Unfortunately, this film seems to be lost.
Minnie Penelope Peck (Mabel Normand), the village scamp of Yaptank, accompanies her father to the bank to demand the nine dollars owed him for his work as a night watchman. When the bank president refuses to pay Peck (Edward M. Favor), Minnie posts a sign which states that the bank is insolvent, whereupon all of the depositors immediately demand their money. The fire department is called in to quell the mob, but things get worse when Minnie accidentally turns on the fire hose. Minnie is saved from reform school by a new woman in town, Hortense Martinot (Corinne Barker), who hires the tomboy to model clothing in her shop. After falling in love with Dick (Earle Foxe), a jewelry store proprietor, Minnie discovers that Hortense, in league with two gentlemen from the city, is planning to rob the bank. With the help of Dick, who is actually a detective, Minnie captures the crooks and then accepts a wedding ring from her jewelry salesman.

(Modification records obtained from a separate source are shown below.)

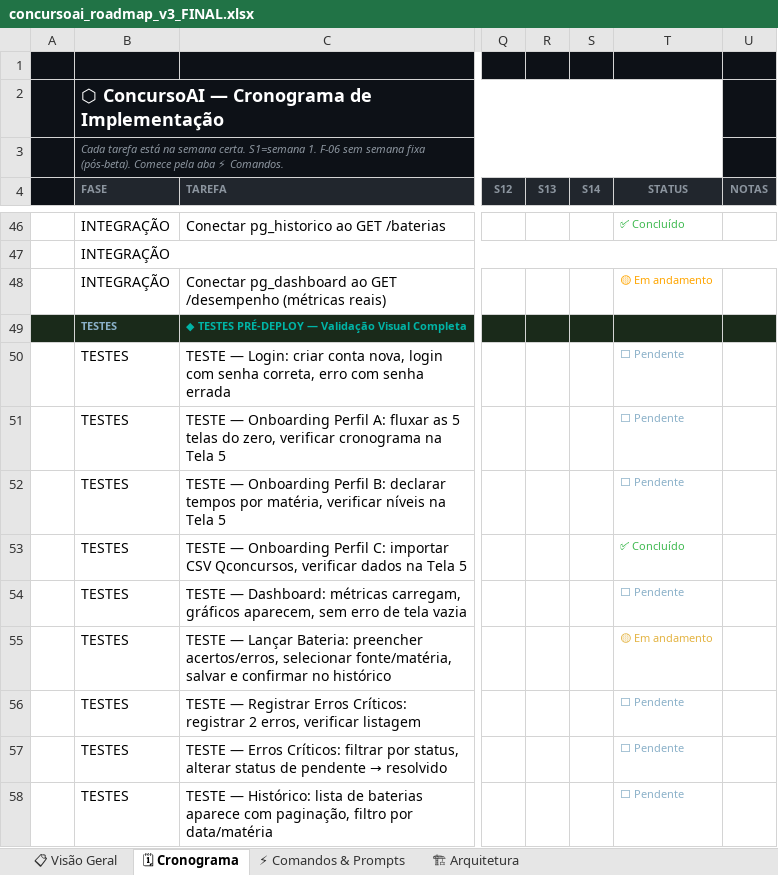
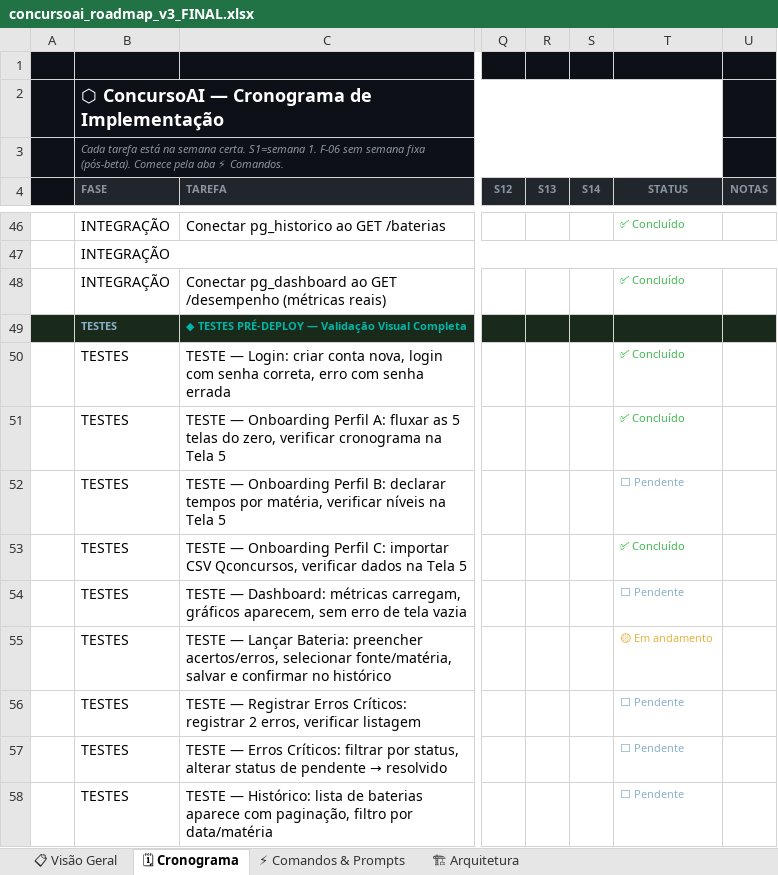
Before and after one commit to figueiredoalfs/sistema-de-gerenciamento-de-estudos, an Excel workbook: concursoai_roadmap_v3_FINAL.xlsx, sheet 🗓 Cronograma, drawn as a sheet; only a part is shown, gaps mark what is left out; values as stored, in another font and other column widths than the file's, no borders; the diff names each change by its address in the sheet, - before the commit and + after, or states it on an @@ line.

```diff
--- a/concursoai_roadmap_v3_FINAL.xlsx (sheet 🗓 Cronograma)
+++ b/concursoai_roadmap_v3_FINAL.xlsx (sheet 🗓 Cronograma)
-T48 (STATUS): 🟡 Em andamento
+T48 (STATUS): ✅ Concluído
-T48 text colour: #FFA500
+T48 text colour: #3FB950
-T50:T51 (STATUS): ⬜ Pendente
+T50:T51 (STATUS): ✅ Concluído
-T50:T51 text colour: #8AB0C8
+T50:T51 text colour: #3FB950
```
Also changed, not shown: 4 other files.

Throughout the first of this we get friend Mabel of the old Keystone days, bouncing through hokum comedy in that hurry, jumpy manner of hers, which made her stand out so much that she got the label of Keystone Mabel. The story was small town stuff and we had some very good types with a number of little touches that will register and then at the finish they shot through a sequence of fast melodrama that goes over because it’s snappy.
One of the chief faults with this is that the titles in many instances over-reached in an attempt to be funny. Some of the titles were very good but many of them were overdrawn. There were also a few spots in which the hokum comedy was played too broadly, with the result that it missed. There is always a question, when considering farce hokum, as to just how it will go with various audiences, and there is, of course, a possibility that this will not be too broad at any time for some audiences. The kitchen mechanic, factory help cash customer will undoubtedly eat this up all the way.
There are several sequences that stood out because they registered Miss Normand’s ability to get laughs by her own hokum tricks, as for instance the incident where she held confidential converse with the wax model in the store, and the incident where she put on an evening gown without removing her under- vest which buttoned high at the throat.
There was a sequence having to do with a run on the bank which was not particularly funny, although it provided a lot of action and may get laughs from some audiences, particularly when they get into the bursting of the hose incident.
Miss Normand was photographed to advantage most of the way and given plenty of opportunity to run wild and register that snappy personality of hers which has won her a real place on the screen. The entire cast was particularly well chosen as to type.
I believe that this will go over with the better class this because those things have been overdone. It should of audience because it is presented without any thought be sufficient to tell them that it’s Keystone Mabel back of being taken seriously, and it has enough speed and in action in a farce comedy that moves, pep to carry through. Some of the titles may jar very decidedly with your In the popular-price houses where they like a little of highbrows, although the rough necks may possibly get the rough stuff, I think this will hit them just about a laugh out of them.
I would certainly not make any rash promises about I would emphasize particularly the fact that this is a small-town story, because some of the best fun in the offering has to do with little touches about the various village characters. The title, «Peck’s Bad Girl,» should be worth something because of course everyone immediately thinks of the well-known book, «Peck’s Bad Boy.»
his is the type of story photoplay-goers have been clamoring to see Mabel Normand in for a long time. Not since her Keystone days has she had anything that approached the rough and tumble roguishness of this well-constructed comedy. It is a distinct tribute to Miss Normand’s versatility that she can «come back» and please as thoroughly as she did in the old days.
There is not much of a story. It wasn’t necessary. What the Normand followers wanted to see was their favorite up to her old tricks, and at the Orpheum theatre, Chicago, where it ran for two days, it more than filled the bill.